What is needed → The answer must consist of every line below containing "repeat".

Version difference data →
= = = = =

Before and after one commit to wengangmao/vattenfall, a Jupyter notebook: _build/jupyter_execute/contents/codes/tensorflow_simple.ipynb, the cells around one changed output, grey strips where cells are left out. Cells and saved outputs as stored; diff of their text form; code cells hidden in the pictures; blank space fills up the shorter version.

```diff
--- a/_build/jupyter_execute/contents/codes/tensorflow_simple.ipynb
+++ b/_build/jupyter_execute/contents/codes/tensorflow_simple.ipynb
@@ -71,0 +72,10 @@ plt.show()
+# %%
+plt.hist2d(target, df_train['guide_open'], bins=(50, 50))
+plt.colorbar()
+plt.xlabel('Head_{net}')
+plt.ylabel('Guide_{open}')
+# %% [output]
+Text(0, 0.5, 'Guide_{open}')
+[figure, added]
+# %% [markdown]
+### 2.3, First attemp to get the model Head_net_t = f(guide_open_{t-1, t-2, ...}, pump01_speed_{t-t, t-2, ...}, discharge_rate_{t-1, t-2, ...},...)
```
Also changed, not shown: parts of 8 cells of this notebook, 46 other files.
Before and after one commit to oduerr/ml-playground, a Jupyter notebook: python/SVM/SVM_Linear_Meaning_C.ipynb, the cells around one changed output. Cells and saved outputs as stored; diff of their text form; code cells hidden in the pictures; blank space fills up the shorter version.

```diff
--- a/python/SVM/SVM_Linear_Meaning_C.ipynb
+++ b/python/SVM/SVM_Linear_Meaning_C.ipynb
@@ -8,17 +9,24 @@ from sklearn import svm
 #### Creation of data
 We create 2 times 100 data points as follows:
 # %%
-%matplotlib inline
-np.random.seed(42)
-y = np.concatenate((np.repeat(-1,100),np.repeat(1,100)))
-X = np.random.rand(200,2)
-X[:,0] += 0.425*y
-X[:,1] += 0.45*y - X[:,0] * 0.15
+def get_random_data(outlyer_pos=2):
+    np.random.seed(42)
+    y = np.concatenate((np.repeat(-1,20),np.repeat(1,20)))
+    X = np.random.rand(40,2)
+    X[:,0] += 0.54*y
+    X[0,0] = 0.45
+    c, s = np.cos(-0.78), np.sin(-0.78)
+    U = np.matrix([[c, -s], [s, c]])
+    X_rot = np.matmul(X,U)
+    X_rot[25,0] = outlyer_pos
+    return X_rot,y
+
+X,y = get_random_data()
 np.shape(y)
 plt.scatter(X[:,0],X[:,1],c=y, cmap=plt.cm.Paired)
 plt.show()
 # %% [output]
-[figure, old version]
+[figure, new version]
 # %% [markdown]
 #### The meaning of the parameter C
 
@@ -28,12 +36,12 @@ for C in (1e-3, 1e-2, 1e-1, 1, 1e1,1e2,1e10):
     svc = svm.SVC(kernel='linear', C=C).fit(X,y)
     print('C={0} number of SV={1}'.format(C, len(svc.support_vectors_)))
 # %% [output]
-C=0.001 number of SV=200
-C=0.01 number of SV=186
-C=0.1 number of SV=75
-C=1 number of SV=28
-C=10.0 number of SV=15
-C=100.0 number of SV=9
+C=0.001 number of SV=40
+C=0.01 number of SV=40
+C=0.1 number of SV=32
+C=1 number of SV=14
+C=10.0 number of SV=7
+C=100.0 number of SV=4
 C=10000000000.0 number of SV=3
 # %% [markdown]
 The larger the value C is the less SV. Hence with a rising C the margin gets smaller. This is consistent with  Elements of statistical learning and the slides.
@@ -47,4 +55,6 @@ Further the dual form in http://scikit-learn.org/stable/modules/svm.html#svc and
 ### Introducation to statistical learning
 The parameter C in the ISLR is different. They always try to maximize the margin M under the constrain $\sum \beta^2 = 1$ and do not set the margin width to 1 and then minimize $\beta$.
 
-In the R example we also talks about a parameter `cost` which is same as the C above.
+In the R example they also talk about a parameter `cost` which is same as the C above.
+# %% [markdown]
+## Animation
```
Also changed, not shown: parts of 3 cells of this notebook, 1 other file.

= = = = =

Final answer →
-y = np.concatenate((np.repeat(-1,100),np.repeat(1,100)))
+    y = np.concatenate((np.repeat(-1,20),np.repeat(1,20)))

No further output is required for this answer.